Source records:
+-------+

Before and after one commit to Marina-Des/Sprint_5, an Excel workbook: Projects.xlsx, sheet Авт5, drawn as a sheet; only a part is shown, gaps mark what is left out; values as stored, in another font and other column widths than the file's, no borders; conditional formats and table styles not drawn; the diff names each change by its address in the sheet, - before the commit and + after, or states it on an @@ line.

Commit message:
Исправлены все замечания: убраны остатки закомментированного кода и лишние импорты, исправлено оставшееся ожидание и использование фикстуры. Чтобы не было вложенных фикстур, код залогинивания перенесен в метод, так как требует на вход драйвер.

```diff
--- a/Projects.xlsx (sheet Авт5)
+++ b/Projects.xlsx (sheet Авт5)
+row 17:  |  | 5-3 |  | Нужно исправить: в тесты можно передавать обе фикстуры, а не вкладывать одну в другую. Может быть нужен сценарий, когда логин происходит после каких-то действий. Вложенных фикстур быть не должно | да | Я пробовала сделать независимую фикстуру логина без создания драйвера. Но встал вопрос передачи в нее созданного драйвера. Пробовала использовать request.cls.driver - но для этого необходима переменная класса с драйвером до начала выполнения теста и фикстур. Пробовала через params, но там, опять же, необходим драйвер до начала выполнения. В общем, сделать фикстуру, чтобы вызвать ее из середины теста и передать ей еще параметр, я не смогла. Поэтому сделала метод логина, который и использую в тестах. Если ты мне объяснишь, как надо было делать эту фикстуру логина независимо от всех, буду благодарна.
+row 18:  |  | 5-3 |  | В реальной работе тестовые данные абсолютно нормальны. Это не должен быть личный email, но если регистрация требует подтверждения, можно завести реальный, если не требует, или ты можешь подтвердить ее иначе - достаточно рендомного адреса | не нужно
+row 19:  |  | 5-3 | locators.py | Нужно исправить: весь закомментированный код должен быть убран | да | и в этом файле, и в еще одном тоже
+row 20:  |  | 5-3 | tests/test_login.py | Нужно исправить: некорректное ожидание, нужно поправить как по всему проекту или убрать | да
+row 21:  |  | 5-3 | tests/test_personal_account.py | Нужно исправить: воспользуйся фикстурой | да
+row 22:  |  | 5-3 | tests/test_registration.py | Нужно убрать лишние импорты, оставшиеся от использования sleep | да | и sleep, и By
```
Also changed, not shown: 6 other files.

+-------+

### WORK INSTRUCTIONS
Every line of the entries above that includes "xlsx" should be copied.

### PROBLEM SOLUTION
Before and after one commit to Marina-Des/Sprint_5, an Excel workbook: Projects.xlsx, sheet Авт5, drawn as a sheet; only a part is shown, gaps mark what is left out; values as stored, in another font and other column widths than the file's, no borders; conditional formats and table styles not drawn; the diff names each change by its address in the sheet, - before the commit and + after, or states it on an @@ line.
--- a/Projects.xlsx (sheet Авт5)
+++ b/Projects.xlsx (sheet Авт5)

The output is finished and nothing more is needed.